Within the records, find every line that includes the word "each" and copy it.

BEGIN Working data

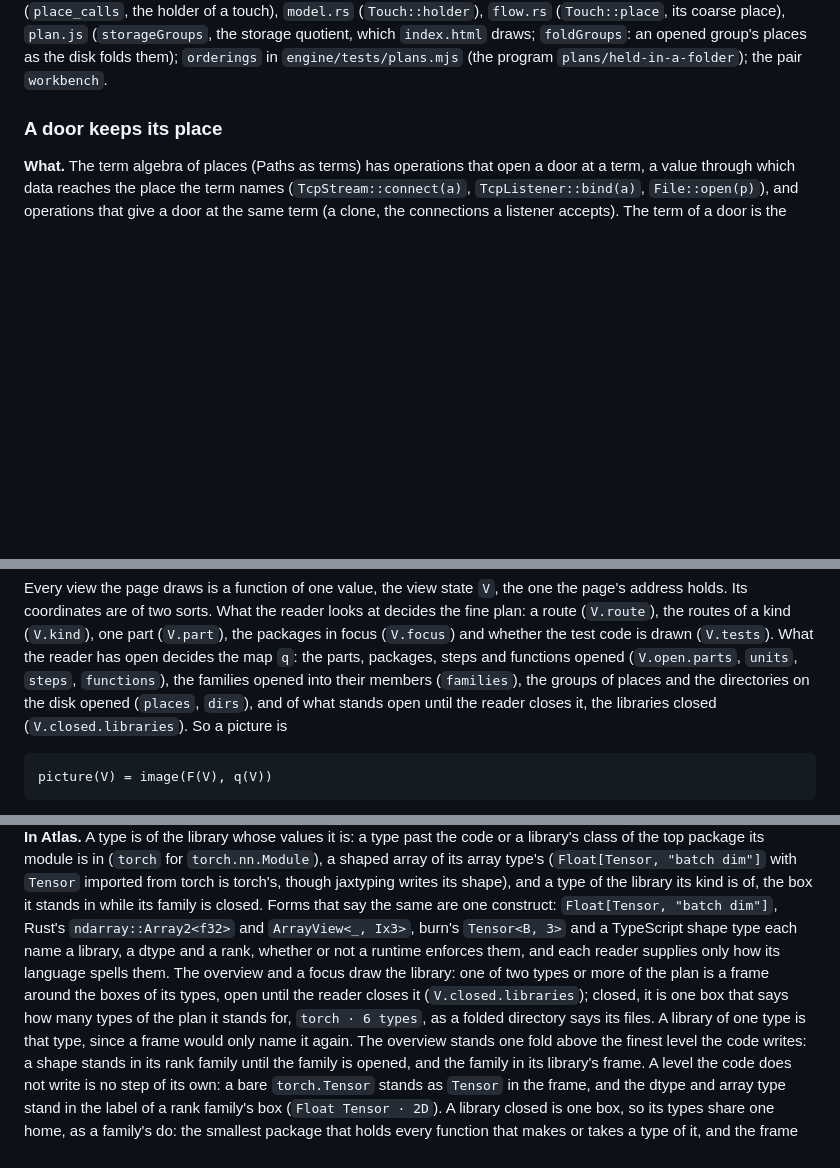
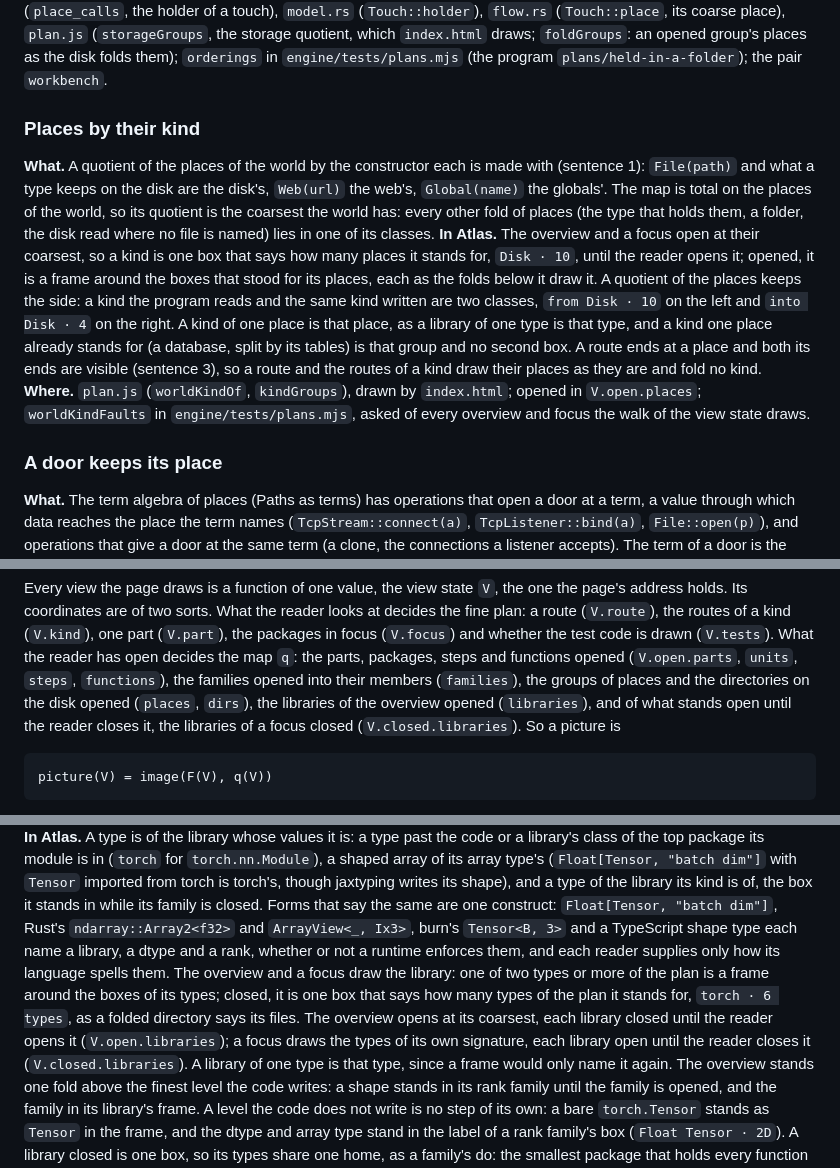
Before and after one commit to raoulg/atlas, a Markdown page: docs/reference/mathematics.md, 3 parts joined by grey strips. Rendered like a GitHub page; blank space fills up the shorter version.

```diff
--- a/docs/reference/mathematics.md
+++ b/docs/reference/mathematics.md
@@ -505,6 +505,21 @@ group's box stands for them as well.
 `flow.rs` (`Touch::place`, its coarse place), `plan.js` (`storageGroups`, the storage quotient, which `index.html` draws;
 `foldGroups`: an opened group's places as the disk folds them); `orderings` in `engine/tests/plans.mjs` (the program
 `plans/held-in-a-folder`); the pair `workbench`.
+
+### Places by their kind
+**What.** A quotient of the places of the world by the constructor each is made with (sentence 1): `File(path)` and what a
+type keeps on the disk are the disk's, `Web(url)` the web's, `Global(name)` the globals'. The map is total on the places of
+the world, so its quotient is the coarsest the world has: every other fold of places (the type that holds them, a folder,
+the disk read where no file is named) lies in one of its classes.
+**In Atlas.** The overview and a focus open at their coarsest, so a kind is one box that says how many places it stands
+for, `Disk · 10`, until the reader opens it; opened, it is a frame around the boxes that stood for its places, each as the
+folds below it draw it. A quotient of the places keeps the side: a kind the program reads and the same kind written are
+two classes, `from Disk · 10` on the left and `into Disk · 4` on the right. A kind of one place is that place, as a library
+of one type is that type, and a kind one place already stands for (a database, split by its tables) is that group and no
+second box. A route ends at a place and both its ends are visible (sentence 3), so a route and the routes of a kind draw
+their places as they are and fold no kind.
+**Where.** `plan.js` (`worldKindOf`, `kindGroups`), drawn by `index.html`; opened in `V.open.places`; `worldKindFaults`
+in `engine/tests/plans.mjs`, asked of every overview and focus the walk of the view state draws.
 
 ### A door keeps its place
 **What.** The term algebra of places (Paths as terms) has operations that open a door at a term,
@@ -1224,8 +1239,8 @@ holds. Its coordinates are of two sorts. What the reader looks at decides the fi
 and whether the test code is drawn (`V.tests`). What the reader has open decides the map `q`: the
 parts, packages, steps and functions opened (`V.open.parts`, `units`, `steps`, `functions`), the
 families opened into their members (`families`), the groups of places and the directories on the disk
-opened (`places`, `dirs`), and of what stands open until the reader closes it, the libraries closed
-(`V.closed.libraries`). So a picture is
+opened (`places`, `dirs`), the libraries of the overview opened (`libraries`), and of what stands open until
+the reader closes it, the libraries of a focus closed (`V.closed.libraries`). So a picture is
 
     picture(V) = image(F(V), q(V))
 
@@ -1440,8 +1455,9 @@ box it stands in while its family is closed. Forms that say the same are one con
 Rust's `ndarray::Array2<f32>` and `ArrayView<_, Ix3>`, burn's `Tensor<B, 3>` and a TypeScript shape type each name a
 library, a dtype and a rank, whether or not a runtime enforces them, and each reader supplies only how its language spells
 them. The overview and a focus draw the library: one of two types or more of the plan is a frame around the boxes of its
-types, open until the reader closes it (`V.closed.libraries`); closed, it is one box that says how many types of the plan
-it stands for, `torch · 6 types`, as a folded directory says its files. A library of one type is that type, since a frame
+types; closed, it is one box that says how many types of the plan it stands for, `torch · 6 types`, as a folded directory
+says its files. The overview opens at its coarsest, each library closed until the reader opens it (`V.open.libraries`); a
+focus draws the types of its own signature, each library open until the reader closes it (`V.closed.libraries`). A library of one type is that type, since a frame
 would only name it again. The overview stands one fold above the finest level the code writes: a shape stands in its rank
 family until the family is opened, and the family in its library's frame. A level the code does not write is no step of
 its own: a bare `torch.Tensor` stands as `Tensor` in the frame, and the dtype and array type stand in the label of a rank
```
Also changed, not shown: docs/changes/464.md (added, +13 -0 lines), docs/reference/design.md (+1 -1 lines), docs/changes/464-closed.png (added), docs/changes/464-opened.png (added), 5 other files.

END Working data

* _Result of this exercise_
+**What.** A quotient of the places of the world by the constructor each is made with (sentence 1): `File(path)` and what a
+for, `Disk · 10`, until the reader opens it; opened, it is a frame around the boxes that stood for its places, each as the
 Rust's `ndarray::Array2<f32>` and `ArrayView<_, Ix3>`, burn's `Tensor<B, 3>` and a TypeScript shape type each name a
 library, a dtype and a rank, whether or not a runtime enforces them, and each reader supplies only how its language spells
+says its files. The overview opens at its coarsest, each library closed until the reader opens it (`V.open.libraries`); a
+focus draws the types of its own signature, each library open until the reader closes it (`V.closed.libraries`). A library of one type is that type, since a frame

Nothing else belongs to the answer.